Material to process ::
----------------
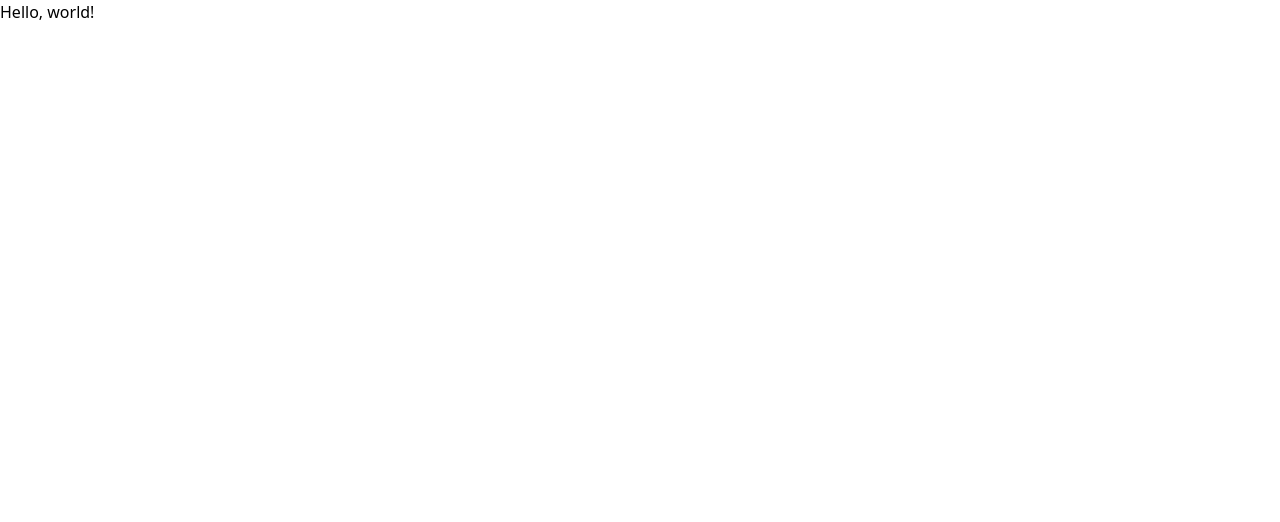
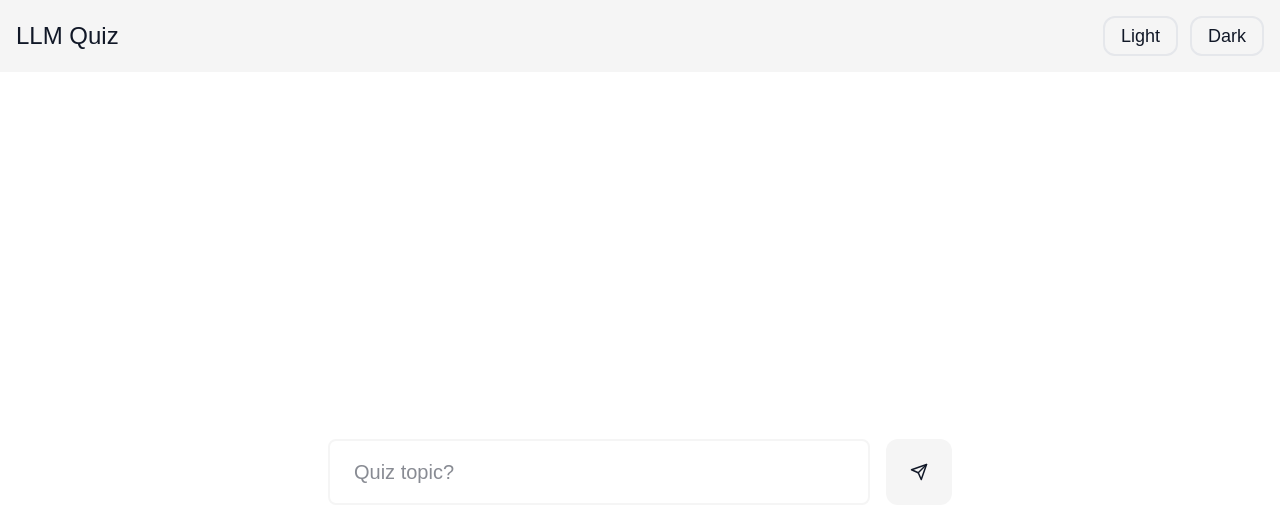
Before and after one commit to arpitsrivastavadev/koibhiquiz, a React (Vite) app: page / in a window 1280 px wide. Shown: the top 522 px of the page. Built offline with nearby package versions, Linux system fonts and the light colour scheme.

Commit message:
Setup pages home & header, and light/dark mode themes

```diff
--- a/src/App.css
+++ b/src/App.css
@@ -1 +1,73 @@
+/* Thanks to ChatGPT for defining common color properties for both light and dark themes */
+
 @import "tailwindcss";
+
+
+@theme {
+    /* Fonts */
+    --font-poppins: Poppins, sans-serif;
+
+    /* === Primary Brand Colors === */
+    --color-primary-500: rgb(245, 245, 245);  /* Default button/bg */
+    --color-primary-600: rgb(230, 230, 230);  /* Hover state */
+    --color-primary-700: rgb(210, 210, 210);  /* Active state */
+
+    /* === Accent Colors (for links, highlights, badges, etc.) === */
+    --color-accent: rgb(99, 102, 241);        /* Link / accent highlight */
+    --color-accent-hover: rgb(79, 70, 229);   /* Accent on hover */
+
+    /* === Backgrounds === */
+    --color-bg: rgb(255, 255, 255);           /* Main background */
+    --color-bg-muted: rgb(245, 245, 245);     /* Sections, cards, etc. */
+    --color-bg-inverted: rgb(17, 24, 39);     /* For dark text areas (e.g. footers) */
+
+    /* === Borders === */
+    --color-border: rgb(229, 231, 235);       /* Default border */
+    --color-border-muted: rgb(243, 244, 246); /* For light separators */
+
+    /* === Text Colors === */
+    --color-text: rgb(17, 24, 39);            /* Primary text */
+    --color-text-muted: rgb(107, 114, 128);   /* Secondary text */
+    --color-text-inverted: rgb(255, 255, 255);/* Text on dark backgrounds */
+
+    /* === Status Colors === */
+    --color-success: rgb(34, 197, 94);        /* Success messages/icons */
+    --color-error: rgb(239, 68, 68);          /* Errors, alerts */
+    --color-warning: rgb(251, 191, 36);       /* Warnings */
+    --color-info: rgb(59, 130, 246);          /* Info messages */
+
+    /* === Shadows === */
+    --shadow-default: 0 1px 3px rgba(0, 0, 0, 0.1);
+    --shadow-md: 0 4px 6px rgba(0, 0, 0, 0.1);
+}
+
+
+@layer base {
+  .dark {
+    --color-primary-500: rgb(30, 30, 30);
+    --color-primary-600: rgb(50, 50, 50);
+    --color-primary-700: rgb(70, 70, 70);
+
+    --color-accent: rgb(129, 140, 248);
+    --color-accent-hover: rgb(99, 102, 241);
+
+    --color-bg: rgb(17, 17, 17);
+    --color-bg-muted: rgb(34, 34, 34);
+    --color-bg-inverted: rgb(255, 255, 255);
+
+    --color-border: rgb(55, 65, 81);
+    --color-border-muted: rgb(75, 85, 99);
+
+    --color-text: rgb(235, 235, 235);
+    --color-text-muted: rgb(160, 160, 160);
+    --color-text-inverted: rgb(0, 0, 0);
+
+    --color-success: rgb(34, 197, 94);
+    --color-error: rgb(239, 68, 68);
+    --color-warning: rgb(251, 191, 36);
+    --color-info: rgb(59, 130, 246);
+
+    --shadow-default: 0 1px 3px rgba(0, 0, 0, 0.4);
+    --shadow-md: 0 4px 6px rgba(0, 0, 0, 0.4);
+  }
+}
--- a/src/App.tsx
+++ b/src/App.tsx
@@ -1,13 +1,38 @@
+import './App.css'
 import { Route, Routes } from 'react-router-dom'
-import './App.css'
+import Home from './pages/Home/Home'
+import { useEffect, useState } from 'react'
+import Header from './components/Header'
+import NotFound from './pages/NotFound/NotFound'
+
+
+export const AppThemes = ["light", "dark"] as const
+export type AppTheme = typeof AppThemes[number]
+
 
 function App() {
+    const [theme, setTheme] = useState<AppTheme>(() => {
+        const saved = localStorage.getItem("theme")
+        return (saved as AppTheme) || "light"
+    })
+
+
+    useEffect(() => {
+        localStorage.setItem("theme", theme)
+
+    }, [theme])
+
+
     return (
-        <Routes>
-            <Route path="/" element={<h1>Hello, world!</h1>} />
-            <Route path="/quiz" element={<h1>Quiz</h1>} />
-            <Route path="*" element={<h1>404 Not Found</h1>} />
-        </Routes>
+        <div className={`${theme} font-poppins text-text w-full h-screen`}>
+            <Header setTheme={setTheme} />
+
+            <Routes>
+                <Route path="/" element={<Home />} />
+                <Route path="/quiz" element={<h1>Quiz</h1>} />
+                <Route path="*" element={<NotFound />} />
+            </Routes>
+        </div>
     )
 }
 
--- /dev/null
+++ b/src/components/Header.tsx
@@ -0,0 +1,33 @@
+import { Link } from "react-router-dom"
+import type { AppTheme } from "../App"
+
+type HeaderProps = {
+    setTheme: (theme: AppTheme) => void
+}
+
+export default function Header({ setTheme }: HeaderProps) {
+    return (
+        <div className="flex justify-between items-center bg-primary-500 p-4">
+
+            <Link to="/">
+                <h1 className="text-2xl text-center">LLM Quiz</h1>
+            </Link>
+
+            <div className="flex gap-3">
+                <button
+                    className="text-lg px-4 py-1 bg-primary-500 hover:bg-primary-600 active:bg-primary-700 border-2 border-border rounded-xl"
+                    onClick={() => setTheme("light")}
+                >
+                    Light
+                </button>
+
+                <button
+                    className="text-lg px-4 py-1 bg-primary-500 hover:bg-primary-600 active:bg-primary-700 border-2 border-border rounded-xl"
+                    onClick={() => setTheme("dark")}
+                >
+                    Dark
+                </button>
+            </div>
+        </div>
+    )
+}
--- /dev/null
+++ b/src/pages/Home/Home.tsx
@@ -0,0 +1,44 @@
+import { useState } from "react"
+import { FiSend } from "react-icons/fi"
+
+export default function Home() {
+    const [generating, setGenerating] = useState<boolean>(false)
+
+
+    const handleStartQuiz = (e: React.FormEvent<HTMLFormElement>) => {
+        e.preventDefault()
+
+        setGenerating(true)
+    }
+
+
+    return (
+        <div className="flex flex-col justify-center items-center bg-bg w-full h-full p-4">
+
+            <form
+                className="gap-4 flex flex-col w-[80%] sm:flex-row sm:w-[50%]"
+                onSubmit={handleStartQuiz}
+            >
+                <input
+                    className="w-full text-xl rounded-lg px-6 py-3 outline-0 border-2 border-primary-500 hover:border-primary-600 active:border-primary-700 focus:border-primary-700 disabled:bg-bg-muted disabled:border-border-muted disabled:text-text-muted disabled:cursor-not-allowed"
+                    type="text"
+                    placeholder="Quiz topic?"
+                    disabled={generating}
+                />
+
+                <button
+                    className="sm:p-6 p-4 flex justify-center items-center gap-4 rounded-xl bg-primary-500 hover:bg-primary-600 active:bg-primary-700 disabled:bg-bg-muted disabled:text-text-muted disabled:cursor-not-allowed"
+                    disabled={generating}
+                >
+                    <FiSend
+                        size={18}
+                    />
+
+                    <p className="block sm:hidden">
+                        Generate Quiz
+                    </p>
+                </button>
+            </form>
+        </div>
+    )
+}
--- /dev/null
+++ b/src/pages/NotFound/NotFound.tsx
@@ -0,0 +1,15 @@
+export default function NotFound() {
+    return (
+        <div className="w-full h-full bg-bg flex flex-col justify-center items-center gap-4">
+
+            <h1 className="text-5xl text-text-muted">
+                Error 404
+            </h1>
+
+            <h3 className="text-lg text-text-muted">
+                Page not found
+            </h3>
+
+        </div>
+    )
+}
```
----------------
Find all lines in the records that hold the word "setTheme". Copy them.

+    const [theme, setTheme] = useState<AppTheme>(() => {
+            <Header setTheme={setTheme} />
+    setTheme: (theme: AppTheme) => void
+export default function Header({ setTheme }: HeaderProps) {
+                    onClick={() => setTheme("light")}
+                    onClick={() => setTheme("dark")}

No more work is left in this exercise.